...boundlessness lie both the strengths and the weaknesses of The Amber Spyglass. Pullman's intellectual imagination has scope for inventions that can match his ambitious themes, but such freedom overrides the constraints of plot and characterization necessary to a credible and satisfying dramatic shape ...there is a corresponding expansion in the interrelationships among characters and in the potential denouements ... With his elaborate battery of imaginative constructs, Pullman is all set to make his assault on the demands of his plot ...simple terms are not feasible here, for just as Pullman's worlds abut and overlap each other, so his narrative is designed as a complex metaphor ...large and unconvincing themes, however, should not obscure a recognition of Philip Pullman's skill as an artist in the minutiae of storytelling.
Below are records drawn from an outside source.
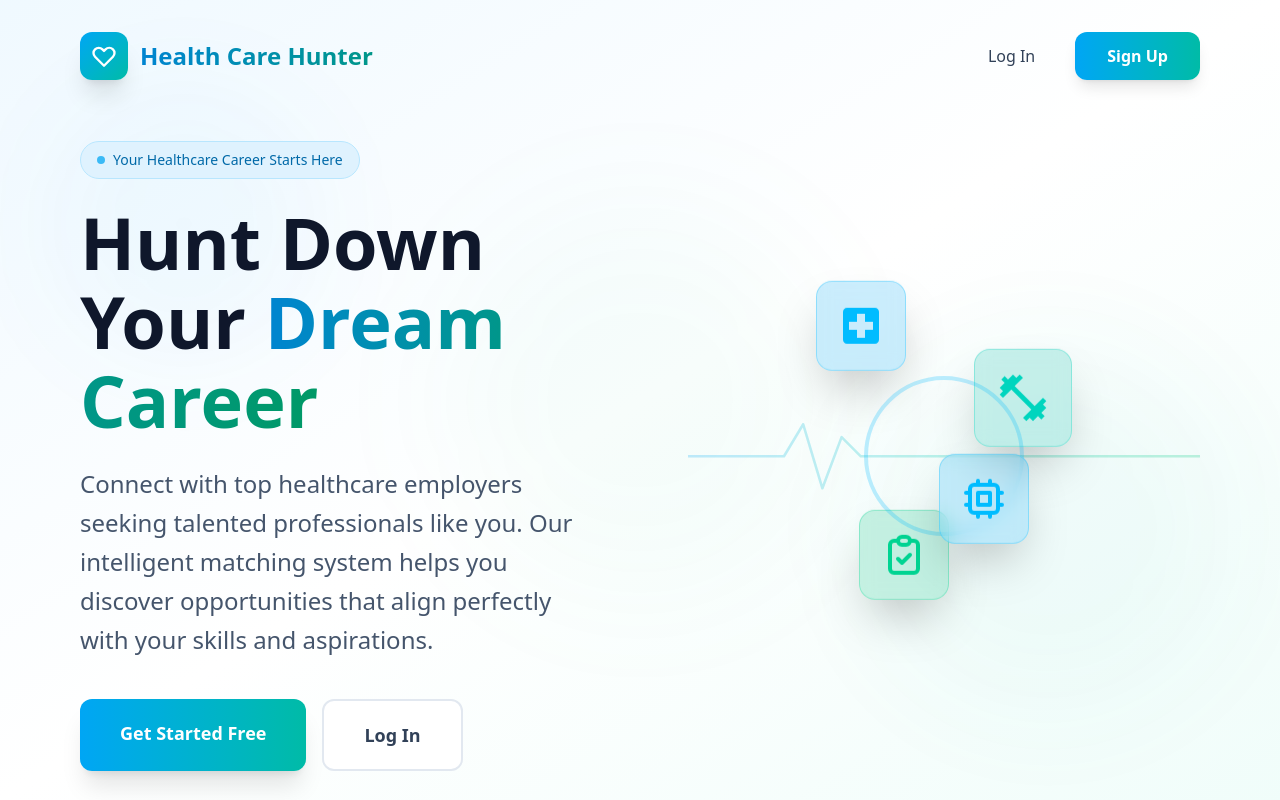
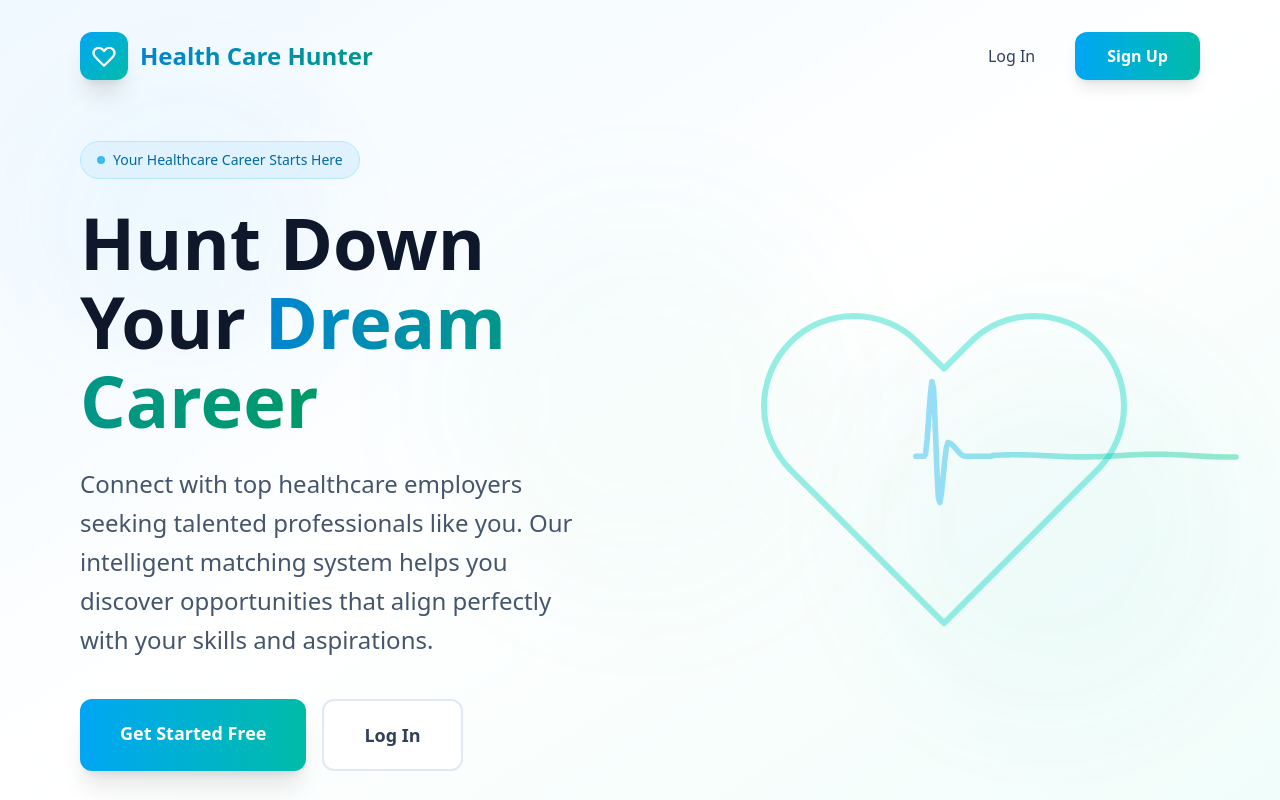
Before and after one commit to OlirEswar/ENGS-90-HunterAI, a Next.js app in the folder healthcare-jobs/: page / in a window 1280 px wide. Built offline with nearby package versions, Linux system fonts and the light colour scheme.

Commit message:
landing page is animated

```diff
--- a/healthcare-jobs/app/page.tsx
+++ b/healthcare-jobs/app/page.tsx
@@ -4,13 +4,138 @@ import Link from "next/link";
 import { useEffect, useState } from "react";
 
 export default function Home() {
-  const [pulsePhase, setPulsePhase] = useState(0);
+  const [heartbeatPath, setHeartbeatPath] = useState('M 0,300 L 800,300');
 
   useEffect(() => {
-    const interval = setInterval(() => {
-      setPulsePhase((prev) => (prev + 1) % 3);
-    }, 1500);
-    return () => clearInterval(interval);
+    // Only run animation on larger screens
+    if (window.innerWidth < 1024) {
+      return;
+    }
+
+    const width = 800;
+    const baseline = 300;
+    const step = 2;
+    const speed = 140; // Slower speed for smoother animation
+    const centerX = width * 0.5;
+    const baseSpikeWidth = 120;
+    const baseSpikeHeight = 95;
+    const wobbleBase = 1.6;
+    const lineLength = 400; // Fixed length of the visible line
+    const trailingSpace = 150; // Extra space after spike before it disappears
+
+    const keyframes = [
+      { t: 0, y: 0 },
+      { t: 0.08, y: 0 },
+      { t: 0.12, y: -0.12 },
+      { t: 0.2, y: 0 },
+      { t: 0.3, y: 0 },
+      { t: 0.38, y: -1 },
+      { t: 0.45, y: 0.62 },
+      { t: 0.54, y: -0.18 },
+      { t: 0.72, y: 0 },
+      { t: 1, y: 0 },
+    ];
+
+    const smoothStep = (t: number) => t * t * (3 - 2 * t);
+
+    const sampleBeat = (progress: number, amplitude: number) => {
+      const normalized = Math.min(Math.max(progress, 0), 1);
+      for (let i = 1; i < keyframes.length; i++) {
+        const prev = keyframes[i - 1];
+        const next = keyframes[i];
+        if (normalized <= next.t) {
+          const span = next.t - prev.t || 1;
+          const rawT = (normalized - prev.t) / span;
+          const eased = smoothStep(Math.min(Math.max(rawT, 0), 1));
+          const value = prev.y + (next.y - prev.y) * eased;
+          return value * amplitude;
+        }
+      }
+      return 0;
+    };
+
+    const baselineWobble = (x: number, seed: number, intensity: number) => (
+      Math.sin((x + seed) * 0.035) * intensity + Math.sin((x + seed) * 0.008) * (intensity * 0.6)
+    );
+
+    let endX = 0;
+    let lastTime = performance.now();
+    let animationFrame = 0;
+    let spikeWidth = baseSpikeWidth;
+    let spikeHeight = baseSpikeHeight;
+    let wobbleIntensity = wobbleBase;
+    let noiseSeed = Math.random() * 1000;
+
+    const resetCycle = () => {
+      endX = 0;
+      spikeWidth = baseSpikeWidth + (Math.random() * 26 - 13);
+      spikeHeight = baseSpikeHeight * (0.85 + Math.random() * 0.3);
+      wobbleIntensity = wobbleBase * (0.75 + Math.random() * 0.5);
+      noiseSeed = Math.random() * 1000;
+    };
+
+    const animate = (now: number) => {
+      const delta = Math.min(now - lastTime, 50);
+      endX += (speed * delta) / 1000;
+      lastTime = now;
+
+      const spikeStart = centerX - spikeWidth / 2;
+      const spikeEnd = centerX + spikeWidth / 2;
+
+      // Calculate the window of the line to draw (fixed length)
+      const startX = Math.max(0, endX - lineLength);
+      const maxX = endX;
+
+      let path = `M ${startX},${baseline}`;
+
+      for (let x = startX; x <= maxX; x += step) {
+        let y = baseline;
+
+        // Check if this point is within the spike region
+        if (x >= spikeStart && x <= spikeEnd + trailingSpace) {
+          if (x <= spikeEnd) {
+            // We're in the spike itself
+            const progress = (x - spikeStart) / spikeWidth;
+            y = baseline + sampleBeat(progress, spikeHeight);
+          } else {
+            // We're in the trailing space after the spike
+            y = baseline + baselineWobble(x, noiseSeed, wobbleIntensity);
+          }
+        } else {
+          y = baseline + baselineWobble(x, noiseSeed, wobbleIntensity);
+        }
+
+        path += ` L ${x},${y.toFixed(2)}`;
+      }
+
+      // Handle fractional end point
+      if (maxX % step !== 0 && maxX > startX) {
+        let y = baseline;
+        if (maxX >= spikeStart && maxX <= spikeEnd + trailingSpace) {
+          if (maxX <= spikeEnd) {
+            const progress = (maxX - spikeStart) / spikeWidth;
+            y = baseline + sampleBeat(progress, spikeHeight);
+          } else {
+            y = baseline + baselineWobble(maxX, noiseSeed, wobbleIntensity);
+          }
+        } else {
+          y = baseline + baselineWobble(maxX, noiseSeed, wobbleIntensity);
+        }
+        path += ` L ${maxX.toFixed(2)},${y.toFixed(2)}`;
+      }
+
+      setHeartbeatPath(path);
+
+      // Reset when the spike has completely passed through and exited the visible area
+      if (endX >= width + lineLength + trailingSpace) {
+        resetCycle();
+      }
+
+      animationFrame = requestAnimationFrame(animate);
+    };
+
+    animationFrame = requestAnimationFrame(animate);
+    return () => cancelAnimationFrame(animationFrame);
   }, []);
 
   return (
@@ -53,33 +178,33 @@ export default function Home() {
 
       {/* Hero Section */}
       <div className="relative z-10 flex-1 flex items-center">
-        <div className="w-full max-w-[1600px] mx-auto px-8 lg:px-20">
-          <div className="grid lg:grid-cols-2 gap-16 xl:gap-24 items-center">
+        <div className="w-full max-w-[1600px] mx-auto px-6 sm:px-8 lg:px-20">
+          <div className="grid lg:grid-cols-2 gap-12 lg:gap-16 xl:gap-24 items-center">
             {/* Left Column - Content */}
-            <div className="space-y-10">
-              <div className="space-y-6">
+            <div className="space-y-8 lg:space-y-10 text-center lg:text-left">
+              <div className="space-y-5 lg:space-y-6">
                 <div className="inline-flex items-center gap-2 px-4 py-2 bg-sky-100 border border-sky-200 rounded-full">
                   <span className="w-2 h-2 bg-sky-500 rounded-full animate-pulse" />
                   <span className="text-sky-700 text-sm font-medium">Your Healthcare Career Starts Here</span>
                 </div>
 
-                <h1 className="text-6xl xl:text-7xl 2xl:text-8xl font-bold text-slate-900 leading-[1.1]">
+                <h1 className="text-4xl sm:text-5xl lg:text-6xl xl:text-7xl 2xl:text-8xl font-bold text-slate-900 leading-[1.1]">
                   Hunt Down Your{" "}
                   <span className="bg-gradient-to-r from-sky-600 via-teal-600 to-emerald-600 bg-clip-text text-transparent">
                     Dream Career
                   </span>
                 </h1>
 
-                <p className="text-xl xl:text-2xl text-slate-600 leading-relaxed max-w-2xl">
+                <p className="text-lg sm:text-xl xl:text-2xl text-slate-600 leading-relaxed max-w-2xl mx-auto lg:mx-0">
                   Connect with top healthcare employers seeking talented professionals like you.
                   Our intelligent matching system helps you discover opportunities that align perfectly with your skills and aspirations.
                 </p>
               </div>
 
-              <div className="flex flex-col sm:flex-row gap-4">
+              <div className="flex flex-col sm:flex-row gap-4 justify-center lg:justify-start">
                 <Link
                   href="/signup"
-                  className="group relative px-10 py-5 bg-gradient-to-r from-sky-500 to-teal-500 text-white rounded-xl font-semibold text-lg shadow-xl hover:shadow-2xl transition-all duration-300 hover:scale-105 text-center"
+                  className="group relative px-8 sm:px-10 py-4 sm:py-5 bg-gradient-to-r from-sky-500 to-teal-500 text-white rounded-xl font-semibold text-base sm:text-lg shadow-xl hover:shadow-2xl transition-all duration-300 hover:scale-105 text-center"
                 >
                   <span className="relative z-10">Get Started Free</span>
                   <div className="absolute inset-0 bg-gradient-to-r from-sky-600 to-teal-600 rounded-xl opacity-0 group-hover:opacity-100 transition-opacity" />
@@ -87,95 +212,58 @@ export default function Home() {
 
                 <Link
                   href="/login"
-                  className="px-10 py-5 bg-white border-2 border-slate-200 text-slate-700 rounded-xl font-semibold text-lg hover:bg-slate-50 hover:border-slate-300 transition-all duration-300 text-center"
+                  className="px-8 sm:px-10 py-4 sm:py-5 bg-white border-2 border-slate-200 text-slate-700 rounded-xl font-semibold text-base sm:text-lg hover:bg-slate-50 hover:border-slate-300 transition-all duration-300 text-center"
                 >
                   Log In
                 </Link>
               </div>
             </div>
 
-            {/* Right Column - Animation */}
-            <div className="relative h-full min-h-[500px] flex items-center justify-center">
+            {/* Right Column - Animation (hidden on mobile/tablet) */}
+            <div className="hidden lg:flex relative h-full min-h-[600px] items-center justify-center">
               {/* Healthcare Animation Container */}
-              <div className="relative w-full h-full flex items-center justify-center">
+              <div className="relative w-full h-full flex items-center justify-center scale-125">
                 {/* Heartbeat Line Animation */}
-                <svg className="absolute w-full h-full opacity-30" viewBox="0 0 800 600" preserveAspectRatio="xMidYMid meet">
+                <svg className="absolute w-full h-full opacity-50" viewBox="0 0 800 600" preserveAspectRatio="xMidYMid meet">
                   <defs>
                     <linearGradient id="heartbeatGradient" x1="0%" y1="0%" x2="100%" y2="0%">
                       <stop offset="0%" stopColor="#38bdf8" />
                       <stop offset="50%" stopColor="#2dd4bf" />
                       <stop offset="100%" stopColor="#34d399" />
                     </linearGradient>
+                    <clipPath id="heartbeatClip">
+                      <rect x="0" y="0" width="800" height="600" />
+                    </clipPath>
                   </defs>
 
+                  <g clipPath="url(#heartbeatClip)">
                     <path
-                    d="M 0,300 L 150,300 L 180,250 L 210,350 L 240,270 L 270,300 L 800,300"
+                      d={heartbeatPath}
                       stroke="url(#heartbeatGradient)"
-                    strokeWidth="4"
+                      strokeWidth="7"
                       fill="none"
                       strokeLinecap="round"
                       strokeLinejoin="round"
-                  >
-                    <animate
-                      attributeName="stroke-dasharray"
-                      values="0,1000;1000,0;0,1000"
-                      dur="3s"
-                      repeatCount="indefinite"
                     />
-                  </path>
+                  </g>
                 </svg>
 
-                {/* Floating Medical Icons */}
-                <div className="absolute top-1/4 left-1/4 animate-float">
-                  <div className="p-5 bg-sky-500/20 backdrop-blur-sm rounded-2xl border border-sky-400/30 shadow-2xl">
-                    <svg className="w-12 h-12 text-sky-400" fill="currentColor" viewBox="0 0 24 24">
-                      <path d="M19 3H5c-1.1 0-2 .9-2 2v14c0 1.1.9 2 2 2h14c1.1 0 2-.9 2-2V5c0-1.1-.9-2-2-2zm-1 11h-4v4h-4v-4H6v-4h4V6h4v4h4v4z"/>
+                {/* Static Heart */}
+                <div className="absolute inset-0 flex items-center justify-center">
+                  <svg
+                    className="w-96 h-96 opacity-40"
+                    viewBox="0 0 24 24"
+                    fill="none"
+                    stroke="currentColor"
+                  >
+                    <path
+                      className="text-teal-400"
+                      strokeLinecap="round"
+                      strokeLinejoin="round"
+                      strokeWidth={0.3}
+                      d="M4.318 6.318a4.5 4.5 0 000 6.364L12 20.364l7.682-7.682a4.5 4.5 0 00-6.364-6.364L12 7.636l-1.318-1.318a4.5 4.5 0 00-6.364 0z"
+                    />
                   </svg>
-                  </div>
-                </div>
-
-                <div className="absolute top-1/3 right-1/4 animate-float-delayed">
-                  <div className="p-5 bg-teal-500/20 backdrop-blur-sm rounded-2xl border border-teal-400/30 shadow-2xl">
-                    <svg className="w-14 h-14 text-teal-400" fill="currentColor" viewBox="0 0 24 24">
-                      <path d="M20.57 14.86L22 13.43 20.57 12 17 15.57 8.43 7 12 3.43 10.57 2 9.14 3.43 7.71 2 5.57 4.14 4.14 2.71 2.71 4.14l1.43 1.43L2 7.71l1.43 1.43L2 10.57 3.43 12 7 8.43 15.57 17 12 20.57 13.43 22l1.43-1.43L16.29 22l2.14-2.14 1.43 1.43 1.43-1.43-1.43-1.43L22 16.29z"/>
-                    </svg>
-                  </div>
-                </div>
-
-                <div className="absolute bottom-1/4 left-1/3 animate-float-slow">
-                  <div className="p-5 bg-emerald-500/20 backdrop-blur-sm rounded-2xl border border-emerald-400/30 shadow-2xl">
-                    <svg className="w-12 h-12 text-emerald-400" fill="none" stroke="currentColor" viewBox="0 0 24 24">
-                      <path strokeLinecap="round" strokeLinejoin="round" strokeWidth={2} d="M9 5H7a2 2 0 00-2 2v12a2 2 0 002 2h10a2 2 0 002-2V7a2 2 0 00-2-2h-2M9 5a2 2 0 002 2h2a2 2 0 002-2M9 5a2 2 0 012-2h2a2 2 0 012 2m-6 9l2 2 4-4" />
-                    </svg>
-                  </div>
-                </div>
-
-                {/* Pulsing Heartbeat Circles */}
-                <div className="absolute top-1/2 left-1/2 transform -translate-x-1/2 -translate-y-1/2">
-                  <div
-                    className={`w-40 h-40 rounded-full border-4 border-sky-400/50 transition-all duration-1000 ${
-                      pulsePhase === 0 ? 'scale-100 opacity-50' : 'scale-150 opacity-0'
-                    }`}
-                  />
-                  <div
-                    className={`absolute top-0 left-0 w-40 h-40 rounded-full border-4 border-teal-400/50 transition-all duration-1000 ${
-                      pulsePhase === 1 ? 'scale-100 opacity-50' : 'scale-150 opacity-0'
-                    }`}
-                  />
-                  <div
-                    className={`absolute top-0 left-0 w-40 h-40 rounded-full border-4 border-emerald-400/50 transition-all duration-1000 ${
-                      pulsePhase === 2 ? 'scale-100 opacity-50' : 'scale-150 opacity-0'
-                    }`}
-                  />
-                </div>
-
-                {/* Stethoscope Icon */}
-                <div className="absolute bottom-1/3 right-1/3 animate-float">
-                  <div className="p-5 bg-sky-500/20 backdrop-blur-sm rounded-2xl border border-sky-400/30 shadow-2xl">
-                    <svg className="w-12 h-12 text-sky-400" fill="none" stroke="currentColor" viewBox="0 0 24 24">
-                      <path strokeLinecap="round" strokeLinejoin="round" strokeWidth={2} d="M9 3v2m6-2v2M9 19v2m6-2v2M5 9H3m2 6H3m18-6h-2m2 6h-2M7 19h10a2 2 0 002-2V7a2 2 0 00-2-2H7a2 2 0 00-2 2v10a2 2 0 002 2zM9 9h6v6H9V9z" />
-                    </svg>
-                  </div>
                 </div>
               </div>
             </div>
```
Lines whose indentation alone changed are shown as unchanged.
...The Amber Spyglass completes Pullman's radical three-volume reworking of Paradise Lost ... more intense than its predecessors. The climaxes are bigger; there is a fresh fire in the writing; and there is a wonderful new cast of characters — notably, a pair of gay angels. Above all, Pullman pursues his central philosophical theme with even greater passion ...Central to the story are Pullman's life-affirming belief in free will and the power of scientific rationalism and his deep dislike of hierarchical religion and the repression it sanctions ... portrayal of real people dealing with weighty moral issues within a mythic story and in a fantasy setting, Pullman has rearranged the landscape of writing for children.
A bravura trilogy deserves a bravura finish. The Amber Spyglass concludes Philip Pullman's challenging and polarizing His Dark Materials by delivering just such showmanship for most of its length, before finally dailing down the spectacle at the very end and becoming an intensely personal story of love and loss and sacrifice for the greater good on the part of its adolescent heroes... There are scenes here that are breathtakingly heroic and heartbreaking at the same time, at all times avoiding cheap sentiment or mawkishness ...a powerful tale with much to say, and one that will linger in the mind and heart as all great stories do ... most overt in its religious critique ...whole trilogy ends on a triumphant note. It is perhaps inevitable, and too bad, that readers too sensitive to criticisms of the Christian faith will not be in a position to admire the book for its storytelling strengths and, yes, its humanist message.